Exercise details
Give a count of the lines below that have the string "tech" in them, with no other words.

[Before-and-after page screenshots]
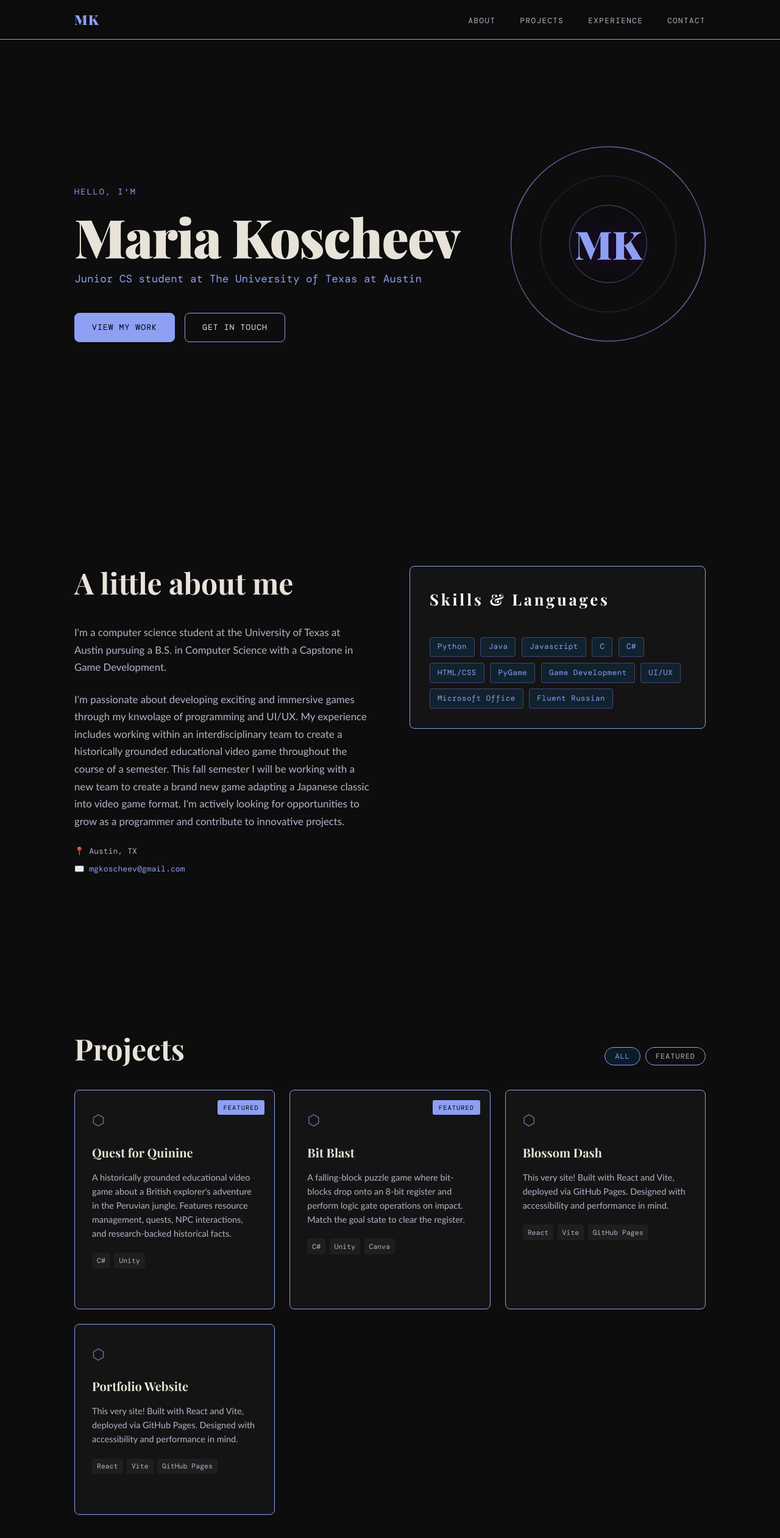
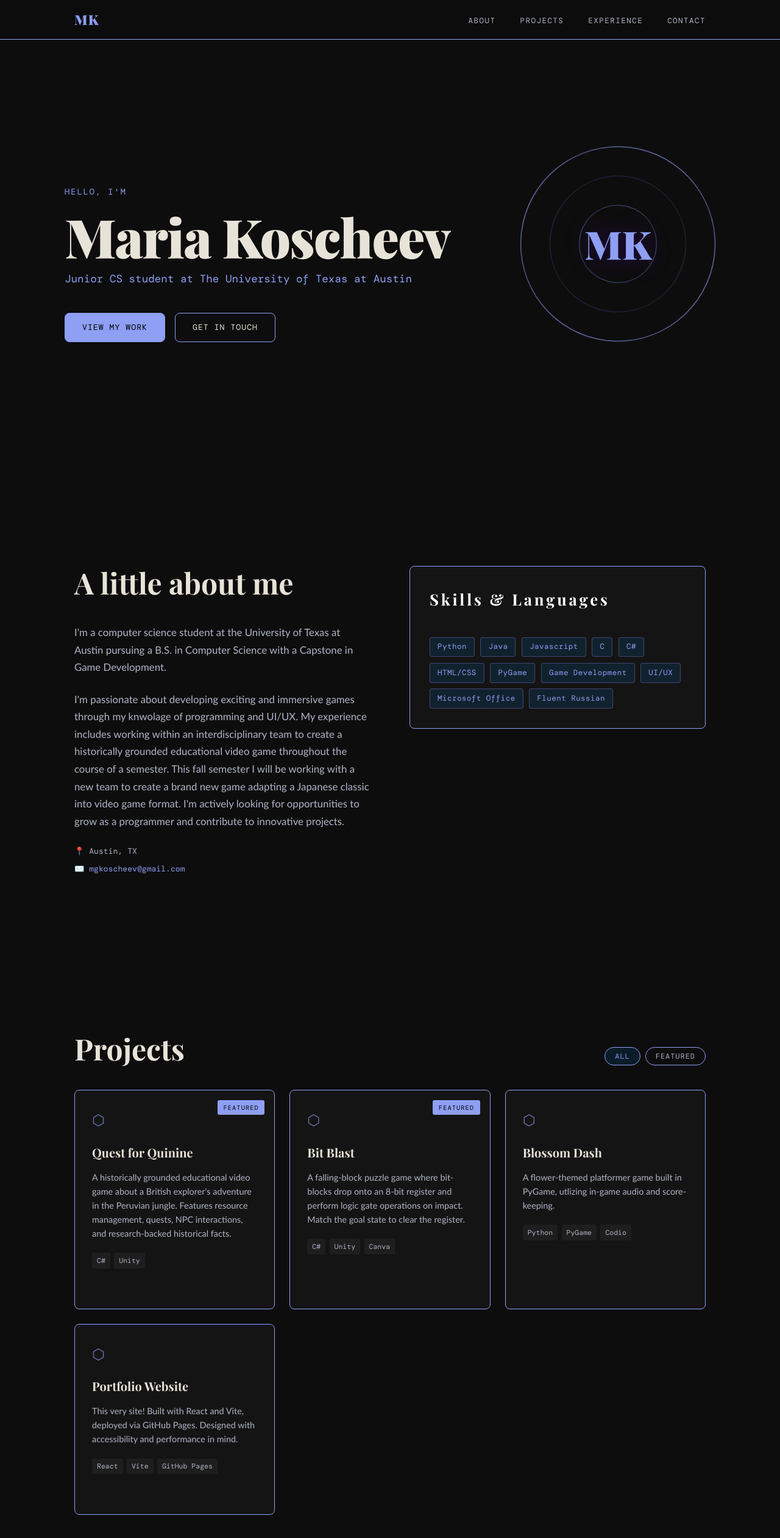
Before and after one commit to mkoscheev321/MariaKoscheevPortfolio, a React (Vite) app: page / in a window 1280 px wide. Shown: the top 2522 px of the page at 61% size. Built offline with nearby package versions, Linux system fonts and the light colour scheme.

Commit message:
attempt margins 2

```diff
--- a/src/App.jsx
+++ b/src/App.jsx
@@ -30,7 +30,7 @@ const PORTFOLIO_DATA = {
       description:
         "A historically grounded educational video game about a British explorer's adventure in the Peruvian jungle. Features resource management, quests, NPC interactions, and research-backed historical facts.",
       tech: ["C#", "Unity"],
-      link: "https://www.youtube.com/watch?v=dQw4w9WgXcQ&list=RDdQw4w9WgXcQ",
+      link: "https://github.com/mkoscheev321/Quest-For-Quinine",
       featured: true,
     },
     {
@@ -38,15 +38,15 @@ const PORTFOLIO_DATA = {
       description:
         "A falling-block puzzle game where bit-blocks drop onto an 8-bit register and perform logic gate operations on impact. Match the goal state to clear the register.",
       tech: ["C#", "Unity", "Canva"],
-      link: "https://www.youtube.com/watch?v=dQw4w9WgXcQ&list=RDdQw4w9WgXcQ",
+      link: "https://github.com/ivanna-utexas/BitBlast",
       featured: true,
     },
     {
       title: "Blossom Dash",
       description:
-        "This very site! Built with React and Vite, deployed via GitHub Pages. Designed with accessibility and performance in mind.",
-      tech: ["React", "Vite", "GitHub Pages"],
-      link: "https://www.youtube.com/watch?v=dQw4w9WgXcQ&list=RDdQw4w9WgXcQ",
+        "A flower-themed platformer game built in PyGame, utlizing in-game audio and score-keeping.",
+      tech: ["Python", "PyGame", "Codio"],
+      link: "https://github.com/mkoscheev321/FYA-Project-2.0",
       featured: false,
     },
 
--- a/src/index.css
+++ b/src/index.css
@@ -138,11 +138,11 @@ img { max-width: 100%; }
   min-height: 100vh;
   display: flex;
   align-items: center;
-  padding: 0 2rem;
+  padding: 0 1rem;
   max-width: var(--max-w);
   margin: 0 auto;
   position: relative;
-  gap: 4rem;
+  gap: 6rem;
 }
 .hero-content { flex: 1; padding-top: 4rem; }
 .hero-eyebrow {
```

Final answer
4